  • Non-cumulate eucrites Are the most common variety and can be subdivided further:
    • Main series eucrites formed near the surface and are mostly, though not exclusively, regolith breccias lithified under the pressure of overlying newer deposits.
    • Stannern trend eucrites are a rare variety.
    • Nuevo Laredo trend eucrites are thought to come from deeper layers of 4 Vesta's crust, and are a transition group towards the cumulate eucrites.
  • Cumulate eucrites are rare types with oriented crystals, thought to have solidified in magma chambers deep within Vesta's crust.
  • Polymict eucrites are regolith breccias consisting of mostly eucrite fragments and less than one part in ten of diogenite, an arbitrary dividing line from the howardites, which are related in structure. They are comparably rare.


Eucrites get their name from the Greek word eukritos meaning "easily distinguished". This refers to the silicate minerals in them, which can be easily distinguished because of their relatively large grain size.

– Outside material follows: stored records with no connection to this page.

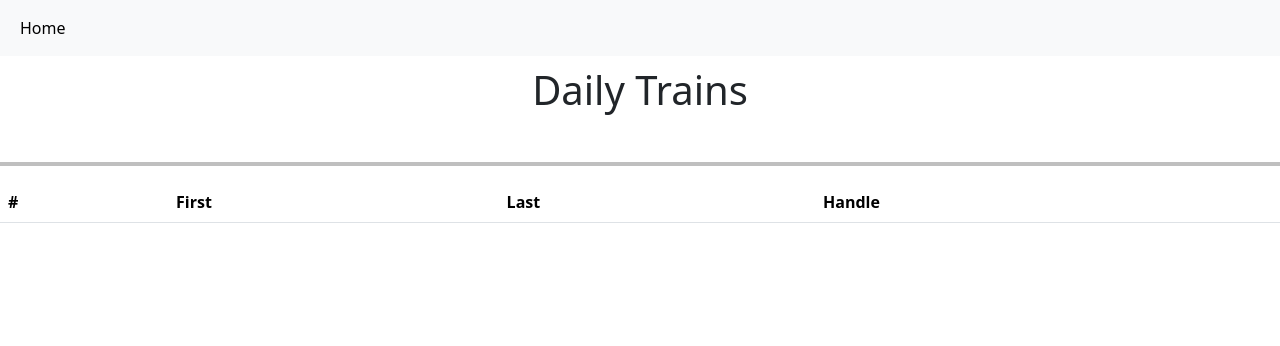
Repository: SachinUthpala/Railway-Reservation
Page: http://localhost/Railway/Train_res
An editor plug-in stored every save of this project. The page is shown before and after the next save, followed by the edit.
The browser window is 1280 px wide. The pictures show the whole page.
The page is served by Tomcat 9. Other server files are loaded and not shown. Queries for data that is not in the repository find no rows.

Above is the page before, as saved 2023-05-19 17:29:55.

### Railway/src/main/webapp/Trains.jsp
<%@ page language="java" contentType="text/html; charset=UTF-8"
    pageEncoding="UTF-8"%>


<%

String Username;
Username = (String)session.getAttribute("user_name");
System.out.println("\n Username :"+Username);

%>

   <%@page import = "java.util.ArrayList, Reservation.Trains" %>


<!DOCTYPE html>
<html>
<head>
<meta charset="UTF-8">
<title>Trains</title>
<!-- Boostrapp CDN link -->
    <link href="https://cdn.jsdelivr.net/npm/bootstrap@5.3.0-alpha3/dist/css/bootstrap.min.css" rel="stylesheet" integrity="sha384-KK94CHFLLe+nY2dmCWGMq91rCGa5gtU4mk92HdvYe+M/SXH301p5ILy+dN9+nJOZ" crossorigin="anonymous">
</head>
<body>

    <nav class="navbar navbar-expand-lg bg-body-tertiary">
			  <div class="container-fluid">
			    <div class="collapse navbar-collapse" id="navbarSupportedContent">
			      <ul class="navbar-nav me-auto mb-2 mb-lg-0">
			        <li class="nav-item">
			          <a class="nav-link active" aria-current="page" href="Reserve/reserve.jsp">Home</a>
			        </li>
			      </ul>
			    </div>
			  </div>
			</nav>

	<div class="trains" id="trains">
  <h1 style="padding-top: 10px;"><center> Daily Trains </center></h1>
  <br>
  <hr style="border: 2px solid #000000;">
  <% ArrayList allRess = (ArrayList)request.getAttribute("trainRes"); %>

  <table class="table table-striped table-hover">
  <thead>
    <tr>
      <th scope="col">#</th>
      <th scope="col">First</th>
      <th scope="col">Last</th>
      <th scope="col">Handle</th>
    </tr>
  </thead>
  <tbody>

  <%for(int i = 0;i<allRess.size();i++){ %>
  <% Trains tri = (Trains)allRess.get(i); %>
    <tr>
      <td><%= tri.getTname() %></td>
      <td><%= tri.getT_from() %></td>
      <td><%= tri.getT_to() %></td>
      <td><%= tri.getPrice() %></td>
    </tr>

    <% } %>
  </tbody>
</table>
</div>
</body>
</html>

### Railway/src/main/java/Reservation/Train_res.java
package Reservation;

import java.io.IOException;

import javax.servlet.RequestDispatcher;
import javax.servlet.ServletException;
import javax.servlet.annotation.WebServlet;
import javax.servlet.http.HttpServlet;
import javax.servlet.http.HttpServletRequest;
import javax.servlet.http.HttpServletResponse;

/**
 * Servlet implementation class Train_res
 */
@WebServlet("/Train_res")
public class Train_res extends HttpServlet {
	private static final long serialVersionUID = 1L;

	protected void doGet(HttpServletRequest request, HttpServletResponse response)
			throws ServletException, IOException {

		request.setAttribute("trainRes", new Train_dao().selectAll() );

		RequestDispatcher rd = request.getRequestDispatcher("Trains.jsp");
		rd.forward(request, response);

	}



}

### Railway/src/main/java/Reservation/Train_dao.java
package Reservation;

import java.sql.PreparedStatement;
import java.sql.ResultSet;
import java.sql.SQLException;
import java.util.ArrayList;

public class Train_dao {
	public ArrayList<Trains> selectAll(){

		DbConnection dbc = new DbConnection();

		ArrayList<Trains> trainAll = new ArrayList<>();

		String query = "Select * from trains";

		try {
			PreparedStatement smtp ;
			smtp = dbc.getConnection().prepareStatement(query);

			ResultSet res = smtp.executeQuery();

			while(res.next()) {



				Trains trins = new Trains();
				trins.setTname(res.getString(2));
				trins.setT_from(res.getString(3));
				trins.setT_to(res.getString(4));
				trins.setPrice(res.getString(5));

				trainAll.add(trins);
			}



		} catch (SQLException e) {
			// TODO Auto-generated catch block
			e.printStackTrace();
		}

		return trainAll;

	}
}

### Railway/src/main/java/Reservation/DbConnection.java
/*creating database connection to the reservation packahe*/

package Reservation;

import java.sql.Connection;
import java.sql.DriverManager;
import java.sql.SQLException;

public class DbConnection {

	 String url = "jdbc:mysql://localhost:3306/Railway";
	 String db_uname = "root";
	 String db_password = "Sachin-123";

	 public Connection getConnection() {

		 try {
			Connection con = DriverManager.getConnection(url,db_uname,db_password);
			 System.out.println("Database Connection Sucessfull");//only a massage

			 Class.forName("com.mysql.cj.jdbc.Driver");
			 System.out.println("Driver connection Sucessfull");//only a massage

			 return con;
		} catch (ClassNotFoundException e) {
			// TODO Auto-generated catch block
			e.printStackTrace();
		} catch (SQLException e) {
			// TODO Auto-generated catch block
			e.printStackTrace();
		}

		 return null;
	 }
}

After the next save:
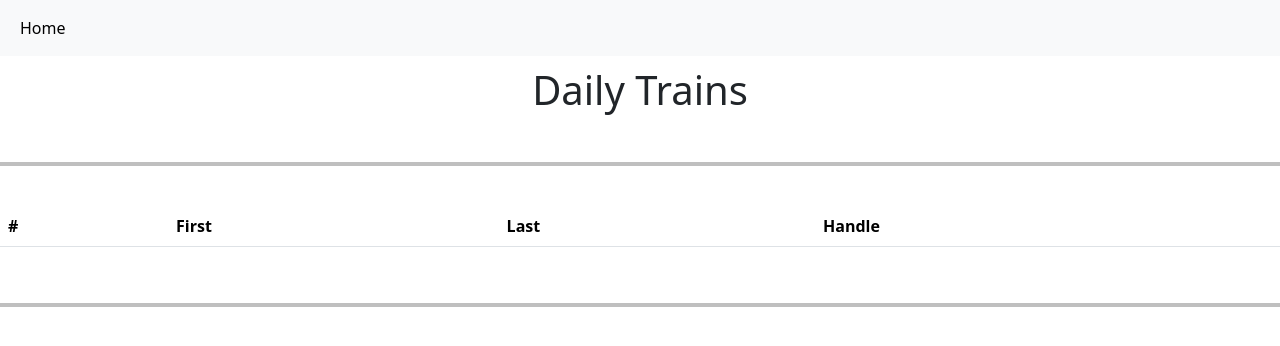
Saved 18 s later.
--- a/Railway/src/main/webapp/Trains.jsp
+++ b/Railway/src/main/webapp/Trains.jsp
@@ -39,6 +39,7 @@ System.out.println("\n Username :"+Username);
   <h1 style="padding-top: 10px;"><center> Daily Trains </center></h1>
   <br>
   <hr style="border: 2px solid #000000;">
+  <br>
   <% ArrayList allRess = (ArrayList)request.getAttribute("trainRes"); %>
 
   <table class="table table-striped table-hover">
@@ -64,6 +65,10 @@ System.out.println("\n Username :"+Username);
     <% } %>
   </tbody>
 </table>
+
+<br>
+  <hr style="border: 2px solid #000000;">
+  <br>
 </div>
 </body>
 </html>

Eucrite is also a now obsolete term for bytownite-gabbro, an igneous rock formed in the Earth's crust. The term was used as a rock type name for some of the Paleogene igneous rocks of Scotland.[3]

See also[edit]


  1. ^ B. Mason: Meteorites. John Wiley, New York 1962.
  2. ^ Mittlefehldt, McCoy, Goodrich and Kracher: Non-chondritic Meteorites from Asteroidal Bodies, In: Reviews in Mineralogy Vol. 36, Planetary Materials, Mineralogical Society of America, 1998.
  3. ^ Sutherland, D. S. (1982) Igneous Rocks of the British Isles, Chichester, John Wiley, page 536.

External links[edit]